Francesca Maffeo Gallery is delighted to announce that we are taking part in Art For Cure’s first London exhibition She - London at Bankside Gallery. Art For Cure is fast emerging as the most successful art related fundraising charity in the UK all money raised will go directly to the charity in supporting national research into breast cancer.
She - London is set to be a thrilling exhibition of painting, photography and sculpture which focusses on the female form, with contribution from many of the UK’s leading contemporary artists.
We will be presenting three of our represented artists, Jennifer Pattison, Sophie Harris - Taylor & Laura Pannack. Selected for their continuous engagement with female representation, exploring the relationships between themselves and their subjects. Our curated collection presents a series of images that are rich in narrative and often a personal exploration for the photographer. Responding to such themes as Youth, Age, The Nude, Identity, Domesticity, Personal Relationships, Nostalgia & Time.

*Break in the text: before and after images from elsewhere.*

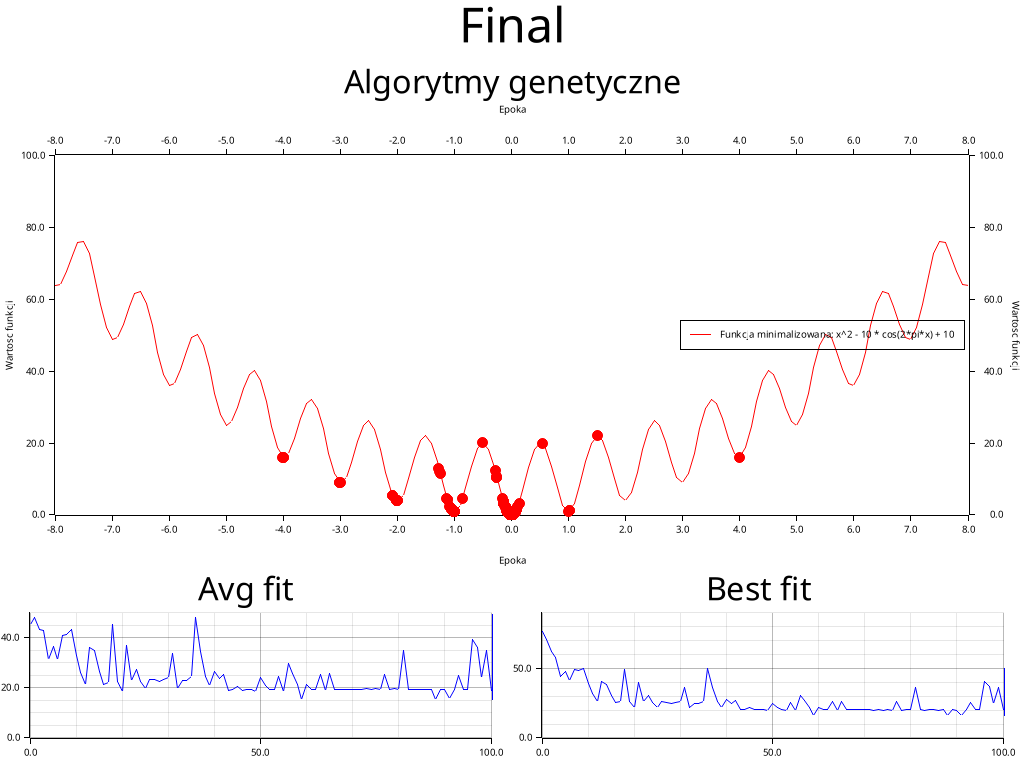
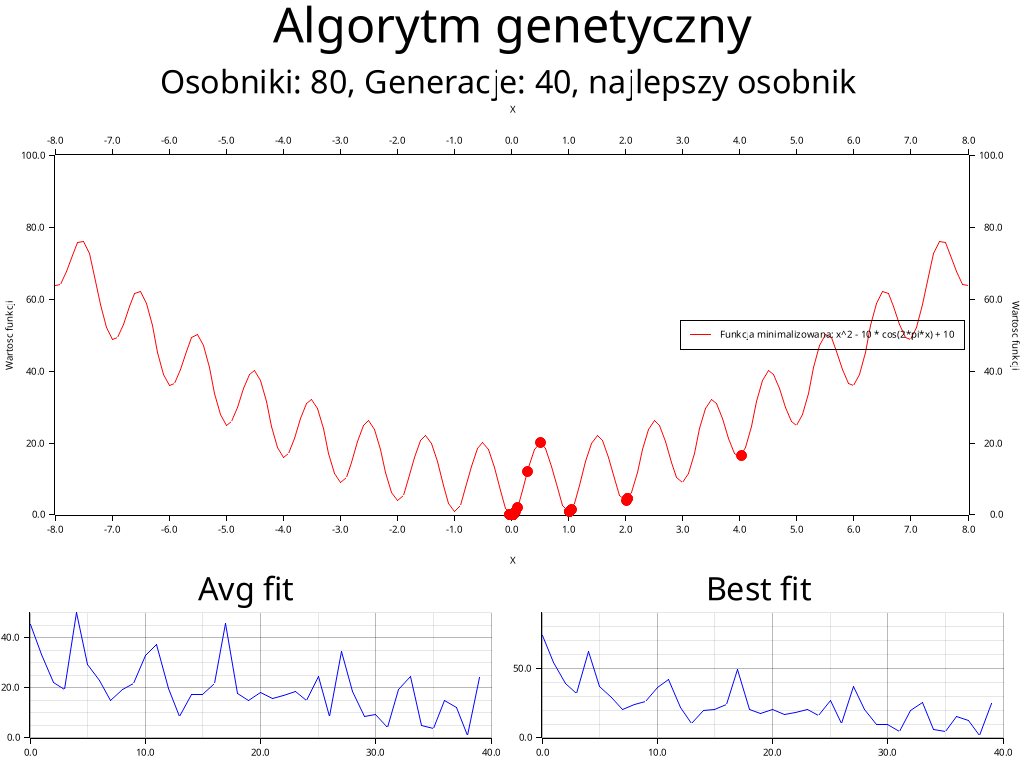
update

diff --git a/sztuczna_inteligencja/genetical/src/main.rs b/sztuczna_inteligencja/genetical/src/main.rs
@@ -1,5 +1,5 @@
 use core::panic;
-use std::{usize, io};
+use std::usize;
 use meval::{self};
 use rand::Rng;
 use plotters::prelude::*;
@@ -48,12 +48,14 @@ fn segment_gen(val_vec: Vec<f64>) -> Vec<f64>{
 
 #[allow(unused_variables)]
 fn main() -> Result<(), Box<dyn std::error::Error>> {
-    const EPOCHS: i32 = 200;
-    const POPULATION_SIZE: i32 = 500;
+    
+    // CONSTS
+    const EPOCHS: i32 = 40;
+    const POPULATION_SIZE: i32 = 80;
     const GENOMS_SIZE: i32 = 12;
     const PC: f32 = 0.5;
     const PM: f32 = 0.005;
-
+    const DRAW_GIF: bool = true;
 
     let input = dialog::Input::new("Please enter your function")
     .title("Funkcja")
@@ -67,7 +69,8 @@ fn main() -> Result<(), Box<dyn std::error::Error>> {
     // STATS GATHER 
     let mut fit_history: Vec<f64> = Vec::new();
     let mut best_history: Vec<f64> = Vec::new();
-    
+    let root = BitMapBackend::gif("out.gif", (800, 600), EPOCHS as u32)?.into_drawing_area();
+ 
     // println!("{:?}", eval_pop);
     for idx in 0..EPOCHS{
         let abs_max = eval_pop.iter().fold(f64::NAN, |a, &b| (a.abs()).max(b.abs()));
@@ -94,9 +97,10 @@ fn main() -> Result<(), Box<dyn std::error::Error>> {
             }
         }
 
-        // breeding 
+        // BREEDING 
         let mut babies: Vec<Vec<bool>> = chosen.clone();
         // println!("babies: {:?}", &babies);
+
         for _ in 0..POPULATION_SIZE/2{
             let mut rng = rand::thread_rng();
             let two_idx = rand::seq::index::sample(&mut rng, POPULATION_SIZE as usize, 2).into_vec();
@@ -106,6 +110,7 @@ fn main() -> Result<(), Box<dyn std::error::Error>> {
                 // println!("cros");
                 let mut rng = rand::thread_rng();
                 let r = rng.gen_range(1..GENOMS_SIZE) as usize;
+
 
                 let baby1 = [&chosen[two_idx[0]][..r], &chosen[two_idx[1]][r..]].concat();
                 let baby2 = [&chosen[two_idx[1]][..r], &chosen[two_idx[0]][r..]].concat();
@@ -127,19 +132,66 @@ fn main() -> Result<(), Box<dyn std::error::Error>> {
                     babies[k][m] = !babies[k][m];
                 }
             } 
-        }
-        
+        } 
         population = babies;
         eval_pop = eval_population(&function, &population);
+        
+        // GIF DRAWING
+        if DRAW_GIF{
+        root.fill(&WHITE)?;
+        
+
+        let x_axis = (-8f64..8f64).step(0.1);
+
+        let mut cc = ChartBuilder::on(&root)
+            .margin(5)
+            .set_all_label_area_size(50)
+            .caption(format!("Algorytm genetyczne generacja: {}", idx), ("sans-serif", 40))
+            .build_cartesian_2d(-8f64..8f64, -0f64..100f64)?;
+
+        cc.configure_mesh()
+            .x_labels(20)
+            .x_desc("X")
+            .y_labels(10)
+            .y_desc("Wartosc funkcji")
+            .disable_mesh()
+            .x_label_formatter(&|v| format!("{:.1}", v))
+            .y_label_formatter(&|v| format!("{:.1}", v))
+            .draw()?;
+
+        cc.draw_series(LineSeries::new(x_axis.values().map(|x| (x, function(x))), &RED))?
+            .label(format!("Funkcja minimalizowana: {}", input))
+            .legend(|(x, y)| PathElement::new(vec![(x, y), (x+20 , y)], RED));
+
+
+        cc.configure_series_labels().border_style(BLACK).draw()?;
+
+
+        // Otherwise you can use a function to construct your pointing element yourself
+        cc.draw_series(PointSeries::of_element(
+            population.iter().map(|x| (read_value(&x), function(read_value(&x)))),
+            5,
+            ShapeStyle::from(&RED).filled(),
+            &|coord, size, style| {
+                EmptyElement::at(coord)
+                    + Circle::new((0, 0), size, style)
+                    // + Text::new(format!("{:?}", coord), (0, 15), ("sans-serif", 15))
+            },
+        ))?;
+
+
+        root.present()?;
+        }
+
 
     }
 
-
+    
     let root_area = BitMapBackend::new("sample.png", (1024, 768)).into_drawing_area();
 
     root_area.fill(&WHITE)?;
 
-    let root_area = root_area.titled("Final", ("sans-serif", 60))?;
+    let root_area = root_area.titled("Algorytm genetyczny", ("sans-serif", 60))?;
 
     let (upper, lower) = root_area.split_vertically(512);
 
@@ -148,7 +200,7 @@ fn main() -> Result<(), Box<dyn std::error::Error>> {
     let mut cc = ChartBuilder::on(&upper)
         .margin(5)
         .set_all_label_area_size(50)
-        .caption("Algorytmy genetyczne", ("sans-serif", 40))
+        .caption(format!("Osobniki: {}, Generacje: {}, najlepszy osobnik ", POPULATION_SIZE, EPOCHS), ("sans-serif", 40))
         .build_cartesian_2d(-8f64..8f64, -0f64..100f64)?;
 
     cc.configure_mesh()
@@ -168,13 +220,6 @@ fn main() -> Result<(), Box<dyn std::error::Error>> {
 
     cc.configure_series_labels().border_style(BLACK).draw()?;
 
-    /*
-    // It's possible to use a existing pointing element
-     cc.draw_series(PointSeries::<_, _, Circle<_>>::new(
-        (-3.0f32..2.1f32).step(1.0).values().map(|x| (x, x.sin())),
-        5,
-        Into::<ShapeStyle>::into(&RGBColor(255,0,0)).filled(),
-    ))?;*/
 
     // Otherwise you can use a function to construct your pointing element yourself
     cc.draw_series(PointSeries::of_element(
@@ -195,7 +240,7 @@ fn main() -> Result<(), Box<dyn std::error::Error>> {
             .y_label_area_size(30)
             .margin_right(20)
             .caption(format!("Avg fit",), ("sans-serif", 40))
-            .build_cartesian_2d(0f64..100f64, 0f64..50f64)?;
+            .build_cartesian_2d(0f64..EPOCHS as f64, 0f64..50f64)?;
         cc.configure_mesh()
             .x_labels(5)
             .y_labels(3)
@@ -213,7 +258,7 @@ fn main() -> Result<(), Box<dyn std::error::Error>> {
             .y_label_area_size(30)
             .margin_right(20)
             .caption(format!("Best fit", ), ("sans-serif", 40))
-            .build_cartesian_2d(0f64..100f64, 0f64..90f64)?;
+            .build_cartesian_2d(0f64..EPOCHS as f64, 0f64..90f64)?;
         cc.configure_mesh()
             .x_labels(5)
             .y_labels(3)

We are honoured to have been invited to take part in this exhibition and to have the opportunity to support Art for Cure & Breast Cancer Now.
In Sight of My Skin is an ongoing series of evocative and powerful nude portraits of women, the focus of which was to produce work that allowed her to share an experience with another women and to claim little authority for herself. From the safe position of the camera, Pattison discovered a new curiosity which drew her to bold, confident women and forced her to confront ideas about her own identity, becoming a collector, gathering images of women whose appearance and attitude she coveted. These beautiful portraits were taken in the sitter’s homes, conjuring an intimate atmosphere in which they appear completely at ease. Within the frame of each portrait there is a whisper of the domestic interior providing an insight into how Pattison perceived their world.
Documenting her own life and relationships with those close to her, her autobiographical journal MTWTFSS seeks to capture “everyday, forgotten nothings” – the everyday moments between two people shared in familiar, often mundane, surroundings, which she believes are more important and exude more truth than any other moments. The work is broken in to five year ‘chapters’, with the cast of characters and locations evolving in each. Harris-Taylor is currently working on Chapter 2 which is now in its third year.
Sisters is the culmination of two years photographing and interviewing more than 100 sisters in an effort to better understand this most intimate of bonds. Harris-Taylor’s tender portraits combined with short interviews reveal the jealousies, fears, love and laughter that co-exist at the heart of each relationship.
Driven by research-led, self-initiated projects, Pannack seeks to fully understand the lives of those she captures on film in order to portray them as truthfully as possible. Perceiving “time, trust and understanding” to be the key elements to achieving this, many of her projects develop over several years. Pannack always chooses to shoot with analogue film on her personal projects. Pannack’s work is often based on youth, focus on capturing the essence of youth, nostalgia and time.